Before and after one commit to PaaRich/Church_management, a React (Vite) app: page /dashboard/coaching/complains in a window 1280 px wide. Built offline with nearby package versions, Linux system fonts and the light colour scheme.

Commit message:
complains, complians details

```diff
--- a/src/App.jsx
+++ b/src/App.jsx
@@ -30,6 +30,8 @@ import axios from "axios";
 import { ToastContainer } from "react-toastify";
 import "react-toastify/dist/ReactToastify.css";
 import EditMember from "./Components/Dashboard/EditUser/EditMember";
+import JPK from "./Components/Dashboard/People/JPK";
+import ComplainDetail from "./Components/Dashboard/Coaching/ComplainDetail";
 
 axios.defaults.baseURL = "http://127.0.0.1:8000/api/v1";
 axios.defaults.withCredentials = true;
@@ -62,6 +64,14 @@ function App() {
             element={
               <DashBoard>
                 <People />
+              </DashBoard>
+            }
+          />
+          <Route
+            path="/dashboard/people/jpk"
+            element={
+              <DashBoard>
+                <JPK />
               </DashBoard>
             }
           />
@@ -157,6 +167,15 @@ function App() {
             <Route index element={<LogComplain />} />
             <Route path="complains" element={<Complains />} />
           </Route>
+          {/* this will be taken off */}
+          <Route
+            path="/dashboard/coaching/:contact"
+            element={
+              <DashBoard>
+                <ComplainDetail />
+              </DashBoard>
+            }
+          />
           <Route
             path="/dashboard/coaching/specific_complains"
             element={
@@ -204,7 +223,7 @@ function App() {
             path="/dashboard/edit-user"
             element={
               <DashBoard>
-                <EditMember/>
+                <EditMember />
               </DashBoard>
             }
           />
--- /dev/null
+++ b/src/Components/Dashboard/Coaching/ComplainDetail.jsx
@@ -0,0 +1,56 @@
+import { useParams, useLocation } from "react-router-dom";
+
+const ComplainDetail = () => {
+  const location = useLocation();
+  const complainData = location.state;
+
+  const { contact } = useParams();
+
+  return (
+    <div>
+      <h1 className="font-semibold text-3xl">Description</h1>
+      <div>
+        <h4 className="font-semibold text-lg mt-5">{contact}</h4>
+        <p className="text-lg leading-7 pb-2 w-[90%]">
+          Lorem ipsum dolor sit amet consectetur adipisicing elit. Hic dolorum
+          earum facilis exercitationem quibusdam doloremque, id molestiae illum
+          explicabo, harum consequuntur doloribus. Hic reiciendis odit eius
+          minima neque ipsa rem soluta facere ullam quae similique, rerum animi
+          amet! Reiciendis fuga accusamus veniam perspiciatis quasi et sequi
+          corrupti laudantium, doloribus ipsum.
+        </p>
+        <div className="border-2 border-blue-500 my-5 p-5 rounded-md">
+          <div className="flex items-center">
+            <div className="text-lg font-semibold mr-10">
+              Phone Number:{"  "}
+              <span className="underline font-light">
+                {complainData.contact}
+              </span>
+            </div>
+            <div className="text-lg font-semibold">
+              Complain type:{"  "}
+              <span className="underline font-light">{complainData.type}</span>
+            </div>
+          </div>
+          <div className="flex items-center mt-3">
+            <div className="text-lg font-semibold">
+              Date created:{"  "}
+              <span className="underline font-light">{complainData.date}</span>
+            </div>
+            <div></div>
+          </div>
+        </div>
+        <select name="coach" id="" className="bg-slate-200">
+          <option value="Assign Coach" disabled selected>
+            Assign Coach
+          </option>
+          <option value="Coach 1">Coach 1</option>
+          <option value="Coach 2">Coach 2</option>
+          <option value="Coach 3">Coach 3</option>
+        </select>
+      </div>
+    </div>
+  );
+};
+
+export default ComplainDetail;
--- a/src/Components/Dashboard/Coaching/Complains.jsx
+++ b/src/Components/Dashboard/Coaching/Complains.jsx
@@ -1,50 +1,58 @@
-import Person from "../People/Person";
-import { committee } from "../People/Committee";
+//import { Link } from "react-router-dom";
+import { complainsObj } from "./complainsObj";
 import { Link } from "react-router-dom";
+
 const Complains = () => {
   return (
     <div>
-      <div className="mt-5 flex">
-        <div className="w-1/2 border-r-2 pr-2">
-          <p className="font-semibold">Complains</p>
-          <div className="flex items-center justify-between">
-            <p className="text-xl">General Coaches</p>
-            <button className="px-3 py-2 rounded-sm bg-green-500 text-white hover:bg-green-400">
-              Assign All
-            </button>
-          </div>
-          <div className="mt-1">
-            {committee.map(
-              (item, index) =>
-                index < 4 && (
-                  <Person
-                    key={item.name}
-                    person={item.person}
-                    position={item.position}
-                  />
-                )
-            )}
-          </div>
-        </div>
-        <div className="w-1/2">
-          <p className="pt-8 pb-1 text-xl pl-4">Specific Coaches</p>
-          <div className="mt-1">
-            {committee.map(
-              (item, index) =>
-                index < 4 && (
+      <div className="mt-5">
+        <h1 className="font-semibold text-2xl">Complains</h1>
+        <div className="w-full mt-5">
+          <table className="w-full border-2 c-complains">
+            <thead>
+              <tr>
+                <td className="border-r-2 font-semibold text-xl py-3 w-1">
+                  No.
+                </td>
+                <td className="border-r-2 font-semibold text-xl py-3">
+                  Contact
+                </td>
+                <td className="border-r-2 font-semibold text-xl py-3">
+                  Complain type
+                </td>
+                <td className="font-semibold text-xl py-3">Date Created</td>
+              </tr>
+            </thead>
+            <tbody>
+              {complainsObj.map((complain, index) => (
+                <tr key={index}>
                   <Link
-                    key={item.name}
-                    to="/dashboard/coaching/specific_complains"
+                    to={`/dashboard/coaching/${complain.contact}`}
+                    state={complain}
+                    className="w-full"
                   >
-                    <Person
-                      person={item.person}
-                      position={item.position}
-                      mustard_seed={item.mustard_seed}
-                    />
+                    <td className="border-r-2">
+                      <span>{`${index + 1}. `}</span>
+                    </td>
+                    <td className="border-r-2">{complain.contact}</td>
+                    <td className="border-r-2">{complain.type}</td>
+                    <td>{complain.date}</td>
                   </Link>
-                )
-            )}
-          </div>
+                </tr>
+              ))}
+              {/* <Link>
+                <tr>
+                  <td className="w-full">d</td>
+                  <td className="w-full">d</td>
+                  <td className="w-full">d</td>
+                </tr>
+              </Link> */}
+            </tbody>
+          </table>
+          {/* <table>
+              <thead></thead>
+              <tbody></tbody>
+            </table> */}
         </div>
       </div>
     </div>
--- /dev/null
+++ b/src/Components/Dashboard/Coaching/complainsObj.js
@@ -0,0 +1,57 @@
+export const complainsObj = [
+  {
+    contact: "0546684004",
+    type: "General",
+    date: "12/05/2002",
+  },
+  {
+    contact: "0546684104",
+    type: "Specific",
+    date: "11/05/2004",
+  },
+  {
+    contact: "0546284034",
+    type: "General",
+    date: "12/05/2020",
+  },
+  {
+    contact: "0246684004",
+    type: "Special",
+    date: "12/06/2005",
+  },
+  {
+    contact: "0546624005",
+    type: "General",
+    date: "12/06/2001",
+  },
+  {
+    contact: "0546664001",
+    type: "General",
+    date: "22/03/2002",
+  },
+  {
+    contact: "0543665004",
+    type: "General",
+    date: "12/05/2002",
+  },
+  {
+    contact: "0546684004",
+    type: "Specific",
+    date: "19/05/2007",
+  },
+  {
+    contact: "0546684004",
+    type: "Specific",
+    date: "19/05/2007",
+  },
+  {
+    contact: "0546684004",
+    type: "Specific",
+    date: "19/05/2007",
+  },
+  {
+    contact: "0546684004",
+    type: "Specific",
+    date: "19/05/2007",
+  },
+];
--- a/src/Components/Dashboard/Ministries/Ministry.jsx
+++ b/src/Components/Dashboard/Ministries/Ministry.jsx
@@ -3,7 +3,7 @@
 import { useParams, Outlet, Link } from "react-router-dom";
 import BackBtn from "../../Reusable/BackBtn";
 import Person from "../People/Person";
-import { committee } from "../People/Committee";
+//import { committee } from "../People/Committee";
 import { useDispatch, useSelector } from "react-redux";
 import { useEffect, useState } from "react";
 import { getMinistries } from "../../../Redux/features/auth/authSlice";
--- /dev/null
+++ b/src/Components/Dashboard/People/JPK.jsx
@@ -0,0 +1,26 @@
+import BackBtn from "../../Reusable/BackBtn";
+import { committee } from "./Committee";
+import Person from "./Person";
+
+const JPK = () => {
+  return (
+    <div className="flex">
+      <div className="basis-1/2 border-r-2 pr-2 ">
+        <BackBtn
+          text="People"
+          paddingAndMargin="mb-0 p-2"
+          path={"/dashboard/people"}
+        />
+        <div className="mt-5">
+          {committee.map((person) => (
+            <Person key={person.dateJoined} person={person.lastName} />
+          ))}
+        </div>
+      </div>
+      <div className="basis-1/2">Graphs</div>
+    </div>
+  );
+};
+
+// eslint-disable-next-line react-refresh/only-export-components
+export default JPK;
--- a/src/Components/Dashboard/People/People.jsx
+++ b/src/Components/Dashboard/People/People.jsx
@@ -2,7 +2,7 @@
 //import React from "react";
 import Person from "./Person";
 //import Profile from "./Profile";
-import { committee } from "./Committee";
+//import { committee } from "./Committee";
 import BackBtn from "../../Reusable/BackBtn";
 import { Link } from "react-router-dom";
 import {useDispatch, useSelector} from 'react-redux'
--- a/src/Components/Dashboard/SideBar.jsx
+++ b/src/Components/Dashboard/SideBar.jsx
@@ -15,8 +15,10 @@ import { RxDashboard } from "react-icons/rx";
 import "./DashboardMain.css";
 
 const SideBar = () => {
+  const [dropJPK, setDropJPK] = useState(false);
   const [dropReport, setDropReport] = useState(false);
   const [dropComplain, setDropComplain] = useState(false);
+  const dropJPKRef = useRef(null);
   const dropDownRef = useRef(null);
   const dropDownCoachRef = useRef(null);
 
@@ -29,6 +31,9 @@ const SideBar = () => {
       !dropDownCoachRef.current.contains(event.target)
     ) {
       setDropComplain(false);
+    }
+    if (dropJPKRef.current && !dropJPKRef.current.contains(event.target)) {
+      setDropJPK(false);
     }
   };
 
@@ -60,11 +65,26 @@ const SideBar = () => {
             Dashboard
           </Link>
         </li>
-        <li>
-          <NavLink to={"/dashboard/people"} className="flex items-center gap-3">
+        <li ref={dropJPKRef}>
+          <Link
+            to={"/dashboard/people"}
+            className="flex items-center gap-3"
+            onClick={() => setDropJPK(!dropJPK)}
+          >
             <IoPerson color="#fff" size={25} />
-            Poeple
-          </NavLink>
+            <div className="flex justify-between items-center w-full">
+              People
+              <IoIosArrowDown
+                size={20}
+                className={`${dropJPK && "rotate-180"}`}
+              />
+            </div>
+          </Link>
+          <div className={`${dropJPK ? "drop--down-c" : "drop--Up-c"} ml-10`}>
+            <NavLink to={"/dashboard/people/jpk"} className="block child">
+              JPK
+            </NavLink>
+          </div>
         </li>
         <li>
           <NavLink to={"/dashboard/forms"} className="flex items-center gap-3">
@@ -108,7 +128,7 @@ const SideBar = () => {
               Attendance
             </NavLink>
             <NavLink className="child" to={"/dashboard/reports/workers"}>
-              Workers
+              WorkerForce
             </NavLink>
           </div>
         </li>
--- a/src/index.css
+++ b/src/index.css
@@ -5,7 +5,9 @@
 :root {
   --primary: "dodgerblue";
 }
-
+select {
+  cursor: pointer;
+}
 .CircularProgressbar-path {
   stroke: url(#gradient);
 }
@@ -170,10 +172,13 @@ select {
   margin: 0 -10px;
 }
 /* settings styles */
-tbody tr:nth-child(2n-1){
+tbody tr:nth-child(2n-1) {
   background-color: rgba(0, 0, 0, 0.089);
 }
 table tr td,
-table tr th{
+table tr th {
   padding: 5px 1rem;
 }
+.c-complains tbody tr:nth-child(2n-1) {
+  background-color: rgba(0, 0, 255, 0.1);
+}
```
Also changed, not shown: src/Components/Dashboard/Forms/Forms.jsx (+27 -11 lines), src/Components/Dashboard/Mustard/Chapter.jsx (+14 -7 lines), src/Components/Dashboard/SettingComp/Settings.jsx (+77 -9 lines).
|---|
• Exercise requirements
Should a line in the material contain "border", copy it.

• Task solution
+        <div className="border-2 border-blue-500 my-5 p-5 rounded-md">
-        <div className="w-1/2 border-r-2 pr-2">
+          <table className="w-full border-2 c-complains">
+                <td className="border-r-2 font-semibold text-xl py-3 w-1">
+                <td className="border-r-2 font-semibold text-xl py-3">
+                <td className="border-r-2 font-semibold text-xl py-3">
+                    <td className="border-r-2">
+                    <td className="border-r-2">{complain.contact}</td>
+                    <td className="border-r-2">{complain.type}</td>
+      <div className="basis-1/2 border-r-2 pr-2 ">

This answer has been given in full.